ideas on how best to ballest a sea kayak

hi guys i am looking for the best ways to ballest my sea kayak p&h quest, what i can use for this and where to put it thanks.

Unless you weigh in at 95 pounds
soaking wet, there is absolutely no reason to “add ballast” to your kayak.

I am curious why do you want to add it?



I like to use camping gear
and I put some in the rear compartment and some in the front compartment.

You’re going to have to give a good reason for your question or these kinds of answers will keep coming…

gallon jugs of water
put a couple in the front hatch right against the bulkhead and a couple in the day hatch (if you aren’t using).

A friend of mine had a storm and said the added water jugs did make a difference.

If you are worried about the jugs sliding around buy some beach balls and fill them halfway with water.

hi quest
The Quest is a marvelous camping/expedition kayak that needs no ballast when loaded or, put differently, it is designed for loaded paddling. I assume that you’re experiencing the instability associated with “riding high” when unloaded. As suggested, you can counteract this by mimicking a camping load. Another option, is to put a nalgene full of lead shot behind the seat. However, the best option is to get a second kayak for rough water play, rolling, day tripping. Sorry, but I went through this with the Quest as my only kayak many years ago. I still have it–it’s a great expedition kayak, but not a good day boat.

thanks to all for your advise.

Valid Question
You don’t say specifically what problem you’re having, but it’s a perfectly valid question for someone wishing to get better daytrip handling from a boat designed for tripping. I know, because I’m trying to do exactly that with my new Impex Force 4.

Like the Quest, my Force 4 is about 18’ long, with pretty low rocker. When paddled empty in high winds, I find the boat difficult to turn upwind, as it tends to naturally turn broadside to the wind and waves, rather than weathercocking like my shorter, more heavily-rockered boat. Even strong sweeps are barely enough to get the bow to come up into the wind unless I lean far forward, thereby shifting the overall center of gravity further forward. I intend to experiment with a sandbag or a couple jugs of water in the bow hatch.

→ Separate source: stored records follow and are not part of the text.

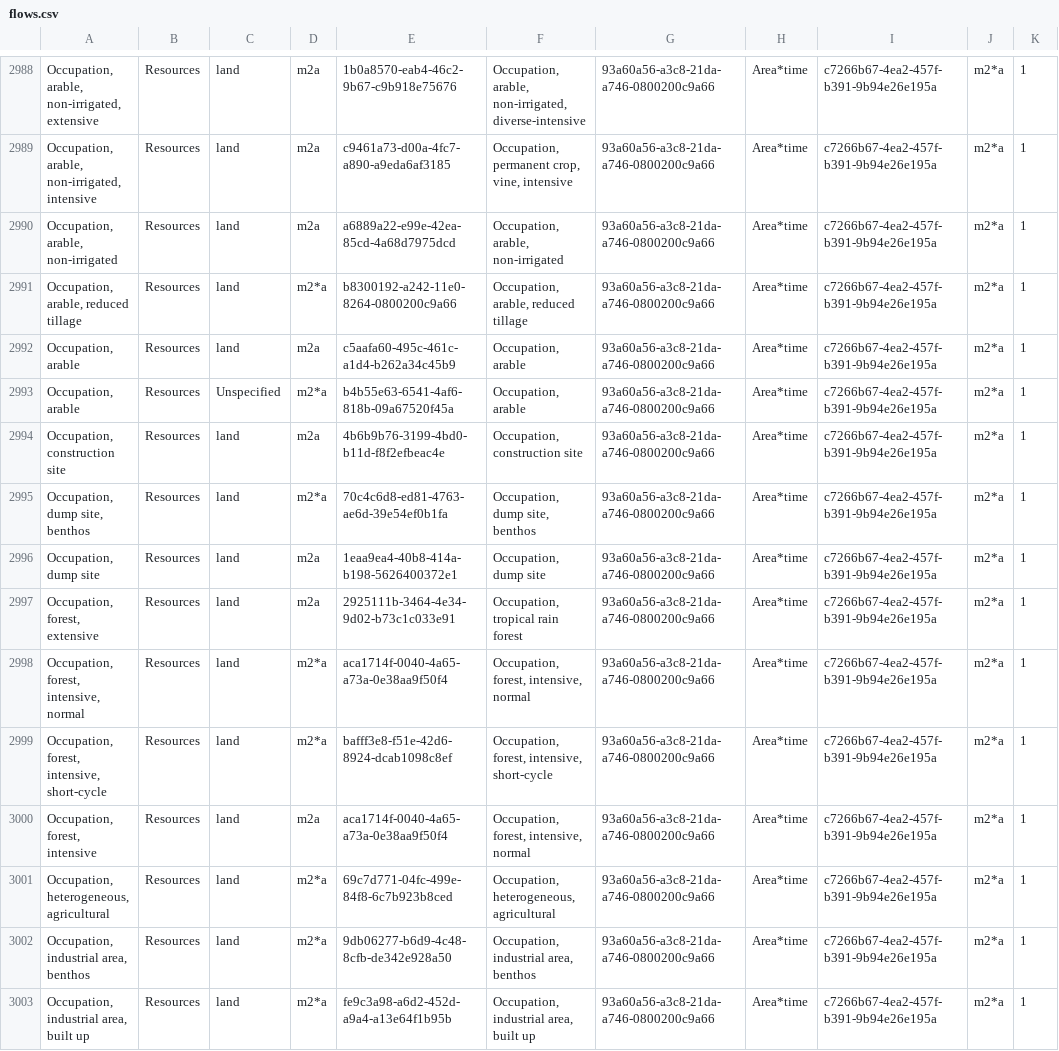
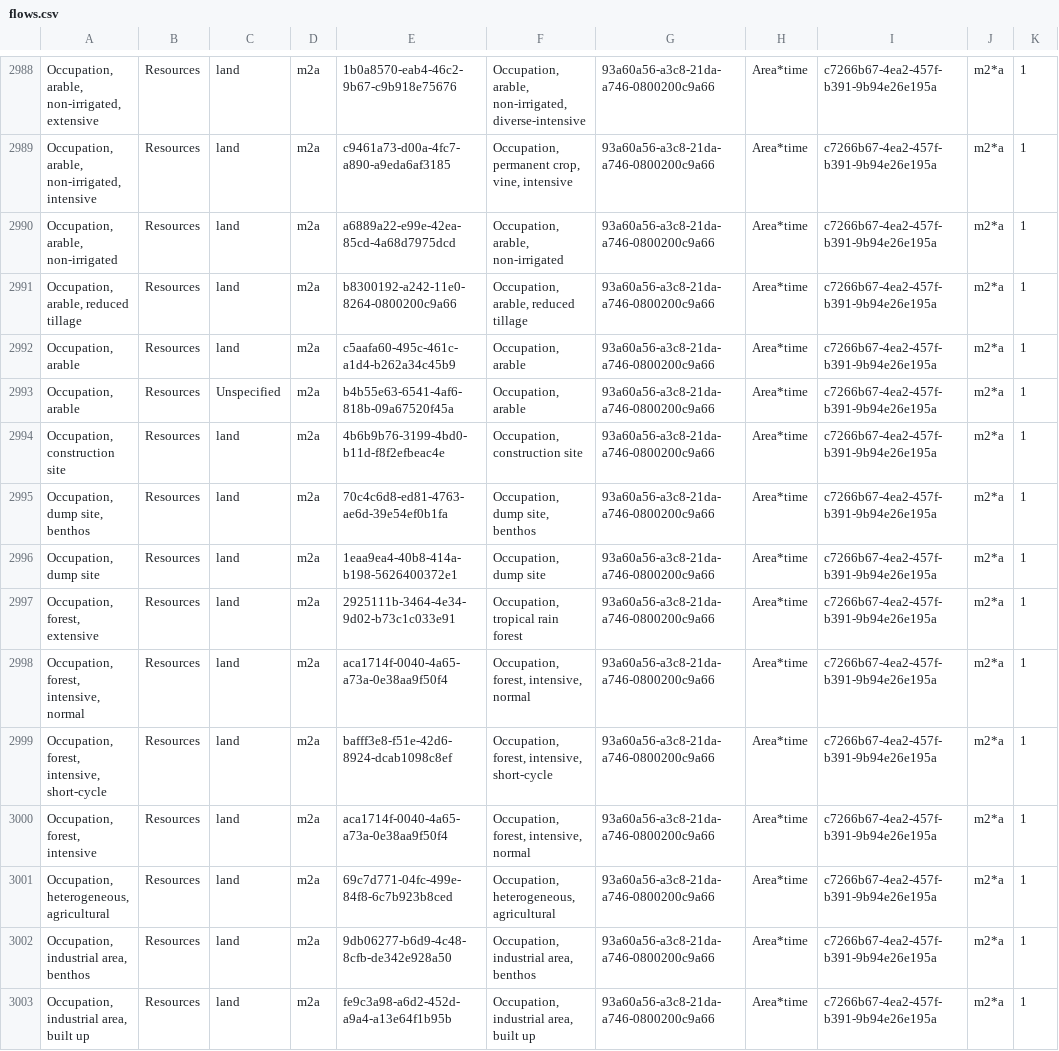
Before and after one commit to GreenDelta/spm2olca, a CSV file: spm2olca/data/flows.csv, drawn as a sheet; only a part is shown, gaps mark what is left out; the diff covers the shown part only.

Commit message:
fixed unit name 'm2a' instead of 'm2*a' for SimaPro flows

```diff
--- a/spm2olca/data/flows.csv
+++ b/spm2olca/data/flows.csv
@@ -2990,14 +2990,14 @@
 "Occupation, arable, non-irrigated";"Resources";"land";"m2a";"a6889a22-e99e-42ea-85cd-4a68d7975dcd";"Occupation, arable, non-irrigated";"93a60a56-a3c8-21da-a746-0800200c9a66";"Area*time";"c7266b67-4ea2-457f-b391-9b94e26e195a";"m2*a";1
-"Occupation, arable, reduced tillage";"Resources";"land";"m2*a";"b8300192-a242-11e0-8264-0800200c9a66";"Occupation, arable, reduced tillage";"93a60a56-a3c8-21da-a746-0800200c9a66";"Area*time";"c7266b67-4ea2-457f-b391-9b94e26e195a";"m2*a";1
+"Occupation, arable, reduced tillage";"Resources";"land";"m2a";"b8300192-a242-11e0-8264-0800200c9a66";"Occupation, arable, reduced tillage";"93a60a56-a3c8-21da-a746-0800200c9a66";"Area*time";"c7266b67-4ea2-457f-b391-9b94e26e195a";"m2*a";1
 "Occupation, arable";"Resources";"land";"m2a";"c5aafa60-495c-461c-a1d4-b262a34c45b9";"Occupation, arable";"93a60a56-a3c8-21da-a746-0800200c9a66";"Area*time";"c7266b67-4ea2-457f-b391-9b94e26e195a";"m2*a";1
-"Occupation, arable";"Resources";"Unspecified";"m2*a";"b4b55e63-6541-4af6-818b-09a67520f45a";"Occupation, arable";"93a60a56-a3c8-21da-a746-0800200c9a66";"Area*time";"c7266b67-4ea2-457f-b391-9b94e26e195a";"m2*a";1
+"Occupation, arable";"Resources";"Unspecified";"m2a";"b4b55e63-6541-4af6-818b-09a67520f45a";"Occupation, arable";"93a60a56-a3c8-21da-a746-0800200c9a66";"Area*time";"c7266b67-4ea2-457f-b391-9b94e26e195a";"m2*a";1
 "Occupation, construction site";"Resources";"land";"m2a";"4b6b9b76-3199-4bd0-b11d-f8f2efbeac4e";"Occupation, construction site";"93a60a56-a3c8-21da-a746-0800200c9a66";"Area*time";"c7266b67-4ea2-457f-b391-9b94e26e195a";"m2*a";1
-"Occupation, dump site, benthos";"Resources";"land";"m2*a";"70c4c6d8-ed81-4763-ae6d-39e54ef0b1fa";"Occupation, dump site, benthos";"93a60a56-a3c8-21da-a746-0800200c9a66";"Area*time";"c7266b67-4ea2-457f-b391-9b94e26e195a";"m2*a";1
+"Occupation, dump site, benthos";"Resources";"land";"m2a";"70c4c6d8-ed81-4763-ae6d-39e54ef0b1fa";"Occupation, dump site, benthos";"93a60a56-a3c8-21da-a746-0800200c9a66";"Area*time";"c7266b67-4ea2-457f-b391-9b94e26e195a";"m2*a";1
 "Occupation, dump site";"Resources";"land";"m2a";"1eaa9ea4-40b8-414a-b198-5626400372e1";"Occupation, dump site";"93a60a56-a3c8-21da-a746-0800200c9a66";"Area*time";"c7266b67-4ea2-457f-b391-9b94e26e195a";"m2*a";1
 "Occupation, forest, extensive";"Resources";"land";"m2a";"2925111b-3464-4e34-9d02-b73c1c033e91";"Occupation, tropical rain forest";"93a60a56-a3c8-21da-a746-0800200c9a66";"Area*time";"c7266b67-4ea2-457f-b391-9b94e26e195a";"m2*a";1
-"Occupation, forest, intensive, normal";"Resources";"land";"m2*a";"aca1714f-0040-4a65-a73a-0e38aa9f50f4";"Occupation, forest, intensive, normal";"93a60a56-a3c8-21da-a746-0800200c9a66";"Area*time";"c7266b67-4ea2-457f-b391-9b94e26e195a";"m2*a";1
-"Occupation, forest, intensive, short-cycle";"Resources";"land";"m2*a";"bafff3e8-f51e-42d6-8924-dcab1098c8ef";"Occupation, forest, intensive, short-cycle";"93a60a56-a3c8-21da-a746-0800200c9a66";"Area*time";"c7266b67-4ea2-457f-b391-9b94e26e195a";"m2*a";1
+"Occupation, forest, intensive, normal";"Resources";"land";"m2a";"aca1714f-0040-4a65-a73a-0e38aa9f50f4";"Occupation, forest, intensive, normal";"93a60a56-a3c8-21da-a746-0800200c9a66";"Area*time";"c7266b67-4ea2-457f-b391-9b94e26e195a";"m2*a";1
+"Occupation, forest, intensive, short-cycle";"Resources";"land";"m2a";"bafff3e8-f51e-42d6-8924-dcab1098c8ef";"Occupation, forest, intensive, short-cycle";"93a60a56-a3c8-21da-a746-0800200c9a66";"Area*time";"c7266b67-4ea2-457f-b391-9b94e26e195a";"m2*a";1
 "Occupation, forest, intensive";"Resources";"land";"m2a";"aca1714f-0040-4a65-a73a-0e38aa9f50f4";"Occupation, forest, intensive, normal";"93a60a56-a3c8-21da-a746-0800200c9a66";"Area*time";"c7266b67-4ea2-457f-b391-9b94e26e195a";"m2*a";1
-"Occupation, heterogeneous, agricultural";"Resources";"land";"m2*a";"69c7d771-04fc-499e-84f8-6c7b923b8ced";"Occupation, heterogeneous, agricultural";"93a60a56-a3c8-21da-a746-0800200c9a66";"Area*time";"c7266b67-4ea2-457f-b391-9b94e26e195a";"m2*a";1
-"Occupation, industrial area, benthos";"Resources";"land";"m2*a";"9db06277-b6d9-4c48-8cfb-de342e928a50";"Occupation, industrial area, benthos";"93a60a56-a3c8-21da-a746-0800200c9a66";"Area*time";"c7266b67-4ea2-457f-b391-9b94e26e195a";"m2*a";1
-"Occupation, industrial area, built up";"Resources";"land";"m2*a";"fe9c3a98-a6d2-452d-a9a4-a13e64f1b95b";"Occupation, industrial area, built up";"93a60a56-a3c8-21da-a746-0800200c9a66";"Area*time";"c7266b67-4ea2-457f-b391-9b94e26e195a";"m2*a";1
+"Occupation, heterogeneous, agricultural";"Resources";"land";"m2a";"69c7d771-04fc-499e-84f8-6c7b923b8ced";"Occupation, heterogeneous, agricultural";"93a60a56-a3c8-21da-a746-0800200c9a66";"Area*time";"c7266b67-4ea2-457f-b391-9b94e26e195a";"m2*a";1
+"Occupation, industrial area, benthos";"Resources";"land";"m2a";"9db06277-b6d9-4c48-8cfb-de342e928a50";"Occupation, industrial area, benthos";"93a60a56-a3c8-21da-a746-0800200c9a66";"Area*time";"c7266b67-4ea2-457f-b391-9b94e26e195a";"m2*a";1
+"Occupation, industrial area, built up";"Resources";"land";"m2a";"fe9c3a98-a6d2-452d-a9a4-a13e64f1b95b";"Occupation, industrial area, built up";"93a60a56-a3c8-21da-a746-0800200c9a66";"Area*time";"c7266b67-4ea2-457f-b391-9b94e26e195a";"m2*a";1
```
Also changed, not shown: 15 edited cells elsewhere in this file, 1 other file.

Atlantic Kayak Tours says this about the P&H Quest:

“It handles well when loaded. … The bow volume could be a problem in surf and large following seas (may tend to pivot around bow).”

So experiment with adding weight either in the bow or stern to get the handling you want. I suggest you fix the weight in place though, to prevent it from shifting around while paddling.

Good luck!


Don’t need ballast
I have a Quest and I would say that you don’t need ballast. I paddle it empty (save my safety gear) and I’ve paddled it loaded. It tends to be a bit twitchy unloaded, but this can be overcome with practice…and perhaps some time underwater :wink: Loaded, it has completely different stability characteristics, not better, but different. This is my only boat. I paddle it all the time in everything from flat water to heavy seas and currents, empty and loaded.

But take my opinion for what it is, an opinion. If you want to ballast it try some waterbags or something flexible, but lock them in place with airbags or something ore rolling will be a bit of a struggle with the water laying on the deck rather than the hull.

Swimming pool cover water weights.


– Last Updated: Jul-07-08 12:56 PM EST –

that you think you need ballast because your boat has a tendancy to leecock in high winds (20 knots+) and rough water(3'+ chop)--many boats have a tendancy to do that including my Tempest 170--best way to ballast it is load it tightly with camping equipment--that way the ballast won't shift. Putting loose ballast like water in the boat might be a problem if it shifts from one side to the other.

Your best solution is to use techniques to combat leecocking--like putting your skeg up when going into the wind rather than down wind or on a beam(a deployed skeg combats weather cocking but will make a boat more susceptible to lee cocking.)

Another technique to prevent leecocking is to do a bow rudder or draw or a duffleck stroke when you feel the kayak start to fall off the wind--you can follow this with a forward sweep or C stroke on the down wind side of the boat. Or vice versa---whatever you do don't use a stern ruddering stroke going into a heavy wind---this causes the boat to slow down and the bow to rise, making it more likley to catch the wind and be pushed to leeward. Try these techniques and you probably won't need the ballast.